[Data items]
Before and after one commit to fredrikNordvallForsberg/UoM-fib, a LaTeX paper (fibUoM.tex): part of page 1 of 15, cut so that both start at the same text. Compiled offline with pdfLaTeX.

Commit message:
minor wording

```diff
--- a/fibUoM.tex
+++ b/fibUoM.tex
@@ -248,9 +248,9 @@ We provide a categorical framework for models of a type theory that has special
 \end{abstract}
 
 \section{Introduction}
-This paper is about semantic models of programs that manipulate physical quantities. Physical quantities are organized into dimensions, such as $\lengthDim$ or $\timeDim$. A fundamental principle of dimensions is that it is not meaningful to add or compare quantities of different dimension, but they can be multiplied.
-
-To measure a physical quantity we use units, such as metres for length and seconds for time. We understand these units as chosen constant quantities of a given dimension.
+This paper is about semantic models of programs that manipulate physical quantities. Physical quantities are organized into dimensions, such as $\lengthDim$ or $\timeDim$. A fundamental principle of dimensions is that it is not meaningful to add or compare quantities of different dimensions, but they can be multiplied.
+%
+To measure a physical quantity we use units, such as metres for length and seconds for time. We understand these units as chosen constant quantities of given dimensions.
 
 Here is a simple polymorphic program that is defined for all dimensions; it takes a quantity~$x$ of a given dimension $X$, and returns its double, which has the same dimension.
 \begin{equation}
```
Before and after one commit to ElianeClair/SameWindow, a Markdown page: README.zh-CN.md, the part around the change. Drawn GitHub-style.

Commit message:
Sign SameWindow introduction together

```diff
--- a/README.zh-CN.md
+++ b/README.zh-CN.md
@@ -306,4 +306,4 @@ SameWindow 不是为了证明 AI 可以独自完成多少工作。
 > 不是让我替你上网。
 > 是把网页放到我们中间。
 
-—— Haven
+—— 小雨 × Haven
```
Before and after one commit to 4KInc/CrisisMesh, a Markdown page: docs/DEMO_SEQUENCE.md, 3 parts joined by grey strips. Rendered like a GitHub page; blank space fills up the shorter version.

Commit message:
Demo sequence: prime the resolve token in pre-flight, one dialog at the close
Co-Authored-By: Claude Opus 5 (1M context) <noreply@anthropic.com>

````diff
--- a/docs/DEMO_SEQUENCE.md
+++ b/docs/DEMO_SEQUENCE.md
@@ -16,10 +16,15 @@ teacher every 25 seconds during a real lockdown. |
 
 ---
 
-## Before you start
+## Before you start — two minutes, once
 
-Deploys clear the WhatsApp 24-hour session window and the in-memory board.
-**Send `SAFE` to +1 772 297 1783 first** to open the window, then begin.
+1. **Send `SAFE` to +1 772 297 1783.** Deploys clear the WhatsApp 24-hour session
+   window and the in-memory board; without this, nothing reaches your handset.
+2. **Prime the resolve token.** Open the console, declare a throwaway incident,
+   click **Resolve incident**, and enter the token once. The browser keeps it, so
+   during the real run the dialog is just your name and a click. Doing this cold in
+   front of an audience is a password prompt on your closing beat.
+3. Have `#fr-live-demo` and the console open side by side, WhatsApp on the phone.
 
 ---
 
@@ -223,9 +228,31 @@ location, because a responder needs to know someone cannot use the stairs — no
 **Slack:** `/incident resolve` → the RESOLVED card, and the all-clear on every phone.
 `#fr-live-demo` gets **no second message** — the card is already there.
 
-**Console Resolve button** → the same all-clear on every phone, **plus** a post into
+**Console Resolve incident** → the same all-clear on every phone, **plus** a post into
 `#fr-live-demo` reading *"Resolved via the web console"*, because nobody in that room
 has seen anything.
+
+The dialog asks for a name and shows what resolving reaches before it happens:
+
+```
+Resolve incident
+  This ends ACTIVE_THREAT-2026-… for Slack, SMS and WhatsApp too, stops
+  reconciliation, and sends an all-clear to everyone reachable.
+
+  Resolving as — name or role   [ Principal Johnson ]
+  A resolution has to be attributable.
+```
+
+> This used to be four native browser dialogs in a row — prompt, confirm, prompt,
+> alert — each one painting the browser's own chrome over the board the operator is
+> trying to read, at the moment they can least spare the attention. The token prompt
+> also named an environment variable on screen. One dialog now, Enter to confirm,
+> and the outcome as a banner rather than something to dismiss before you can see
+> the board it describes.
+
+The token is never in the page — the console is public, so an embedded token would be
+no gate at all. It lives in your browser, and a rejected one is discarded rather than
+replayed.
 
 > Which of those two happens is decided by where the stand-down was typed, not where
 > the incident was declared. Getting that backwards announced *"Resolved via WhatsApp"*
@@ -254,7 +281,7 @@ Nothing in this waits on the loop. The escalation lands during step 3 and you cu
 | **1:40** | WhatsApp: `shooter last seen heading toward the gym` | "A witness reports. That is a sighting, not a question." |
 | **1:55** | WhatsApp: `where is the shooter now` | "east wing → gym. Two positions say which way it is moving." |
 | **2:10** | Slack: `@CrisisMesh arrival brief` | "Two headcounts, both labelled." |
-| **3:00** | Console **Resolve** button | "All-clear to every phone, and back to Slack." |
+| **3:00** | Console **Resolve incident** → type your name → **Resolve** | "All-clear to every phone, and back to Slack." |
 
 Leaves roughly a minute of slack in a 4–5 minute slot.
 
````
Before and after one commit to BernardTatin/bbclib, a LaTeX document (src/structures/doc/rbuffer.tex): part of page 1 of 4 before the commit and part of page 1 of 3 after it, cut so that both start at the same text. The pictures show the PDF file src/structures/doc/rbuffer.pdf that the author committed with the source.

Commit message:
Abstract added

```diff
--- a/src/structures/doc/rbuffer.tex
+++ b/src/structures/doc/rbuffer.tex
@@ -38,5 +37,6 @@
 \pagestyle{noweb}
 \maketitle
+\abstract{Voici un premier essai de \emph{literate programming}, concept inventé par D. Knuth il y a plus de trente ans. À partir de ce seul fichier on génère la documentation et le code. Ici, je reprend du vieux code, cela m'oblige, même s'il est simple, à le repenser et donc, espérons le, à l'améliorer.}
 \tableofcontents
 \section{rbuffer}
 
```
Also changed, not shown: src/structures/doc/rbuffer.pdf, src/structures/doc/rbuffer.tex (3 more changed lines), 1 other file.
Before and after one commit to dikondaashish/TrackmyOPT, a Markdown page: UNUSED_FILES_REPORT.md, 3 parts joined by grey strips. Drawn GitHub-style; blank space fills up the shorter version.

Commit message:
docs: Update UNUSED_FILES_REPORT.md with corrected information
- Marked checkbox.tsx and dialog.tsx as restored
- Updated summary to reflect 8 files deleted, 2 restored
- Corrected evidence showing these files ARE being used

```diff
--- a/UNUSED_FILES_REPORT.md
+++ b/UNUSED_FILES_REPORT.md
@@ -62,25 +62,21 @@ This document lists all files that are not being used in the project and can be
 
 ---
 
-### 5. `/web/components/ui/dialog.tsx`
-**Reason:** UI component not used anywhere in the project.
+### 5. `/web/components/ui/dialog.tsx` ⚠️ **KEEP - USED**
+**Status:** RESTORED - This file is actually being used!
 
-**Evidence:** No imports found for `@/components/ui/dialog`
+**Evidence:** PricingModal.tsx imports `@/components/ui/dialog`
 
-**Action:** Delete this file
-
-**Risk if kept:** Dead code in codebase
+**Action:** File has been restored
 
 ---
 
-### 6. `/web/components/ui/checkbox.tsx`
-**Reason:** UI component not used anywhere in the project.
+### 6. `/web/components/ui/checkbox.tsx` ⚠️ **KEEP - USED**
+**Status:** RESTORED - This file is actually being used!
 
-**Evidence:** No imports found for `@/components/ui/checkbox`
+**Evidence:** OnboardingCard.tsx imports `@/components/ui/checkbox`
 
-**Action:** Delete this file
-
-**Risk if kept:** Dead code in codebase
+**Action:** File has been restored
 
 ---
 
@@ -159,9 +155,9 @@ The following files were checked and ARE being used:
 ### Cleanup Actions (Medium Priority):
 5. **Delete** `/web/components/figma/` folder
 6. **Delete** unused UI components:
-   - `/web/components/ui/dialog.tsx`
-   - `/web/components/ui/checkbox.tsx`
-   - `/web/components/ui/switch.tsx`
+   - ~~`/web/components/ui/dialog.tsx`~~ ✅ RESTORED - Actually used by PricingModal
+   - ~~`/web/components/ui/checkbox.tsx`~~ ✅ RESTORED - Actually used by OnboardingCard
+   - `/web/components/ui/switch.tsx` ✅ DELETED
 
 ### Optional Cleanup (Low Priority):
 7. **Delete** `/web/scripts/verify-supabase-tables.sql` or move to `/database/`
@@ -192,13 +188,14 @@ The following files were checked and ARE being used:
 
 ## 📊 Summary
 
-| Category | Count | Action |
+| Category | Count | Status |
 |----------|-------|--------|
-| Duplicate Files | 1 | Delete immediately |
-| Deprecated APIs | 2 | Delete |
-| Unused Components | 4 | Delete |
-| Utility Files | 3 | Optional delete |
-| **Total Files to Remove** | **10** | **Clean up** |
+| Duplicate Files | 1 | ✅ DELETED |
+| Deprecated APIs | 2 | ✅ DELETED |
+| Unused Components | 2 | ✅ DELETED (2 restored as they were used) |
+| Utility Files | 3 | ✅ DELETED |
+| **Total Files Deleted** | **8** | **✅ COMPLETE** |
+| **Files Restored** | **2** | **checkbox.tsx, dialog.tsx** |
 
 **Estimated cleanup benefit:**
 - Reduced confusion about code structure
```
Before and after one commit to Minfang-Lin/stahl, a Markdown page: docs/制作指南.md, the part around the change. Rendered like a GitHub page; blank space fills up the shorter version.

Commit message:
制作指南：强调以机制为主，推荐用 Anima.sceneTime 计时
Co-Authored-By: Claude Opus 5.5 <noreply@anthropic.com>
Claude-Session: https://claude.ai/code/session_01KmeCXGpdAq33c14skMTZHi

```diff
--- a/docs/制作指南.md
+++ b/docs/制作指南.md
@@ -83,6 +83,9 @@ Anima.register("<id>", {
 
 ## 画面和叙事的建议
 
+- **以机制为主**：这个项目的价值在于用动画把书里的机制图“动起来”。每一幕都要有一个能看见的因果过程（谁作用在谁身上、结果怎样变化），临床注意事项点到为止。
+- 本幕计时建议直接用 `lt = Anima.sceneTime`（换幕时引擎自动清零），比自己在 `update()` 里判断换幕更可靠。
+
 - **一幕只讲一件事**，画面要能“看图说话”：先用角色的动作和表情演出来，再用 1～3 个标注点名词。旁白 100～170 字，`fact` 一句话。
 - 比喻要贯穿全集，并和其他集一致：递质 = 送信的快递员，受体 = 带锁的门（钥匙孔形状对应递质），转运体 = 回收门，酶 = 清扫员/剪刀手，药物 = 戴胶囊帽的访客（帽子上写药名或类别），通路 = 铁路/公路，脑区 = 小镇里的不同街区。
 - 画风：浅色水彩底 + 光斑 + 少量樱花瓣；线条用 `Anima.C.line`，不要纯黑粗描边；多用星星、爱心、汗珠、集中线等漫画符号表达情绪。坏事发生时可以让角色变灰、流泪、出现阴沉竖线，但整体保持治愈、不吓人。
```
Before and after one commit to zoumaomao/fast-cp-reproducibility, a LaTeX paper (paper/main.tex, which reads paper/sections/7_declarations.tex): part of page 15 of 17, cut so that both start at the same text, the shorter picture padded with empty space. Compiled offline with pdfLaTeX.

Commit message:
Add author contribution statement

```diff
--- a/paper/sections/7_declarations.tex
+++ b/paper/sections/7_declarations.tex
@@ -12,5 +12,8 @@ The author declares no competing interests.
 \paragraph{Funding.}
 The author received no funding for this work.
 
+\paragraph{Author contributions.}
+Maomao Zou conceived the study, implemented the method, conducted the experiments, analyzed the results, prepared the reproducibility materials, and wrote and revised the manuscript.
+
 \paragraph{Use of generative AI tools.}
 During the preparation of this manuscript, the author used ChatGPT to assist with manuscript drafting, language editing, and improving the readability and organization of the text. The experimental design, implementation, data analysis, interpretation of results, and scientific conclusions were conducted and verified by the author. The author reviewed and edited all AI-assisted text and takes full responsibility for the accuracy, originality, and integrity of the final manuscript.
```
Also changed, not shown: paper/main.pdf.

_TASK DETAILS_.
Of all the lines above, count the ones that include the string "being" and give the number alone.

_OUTPUT_.
6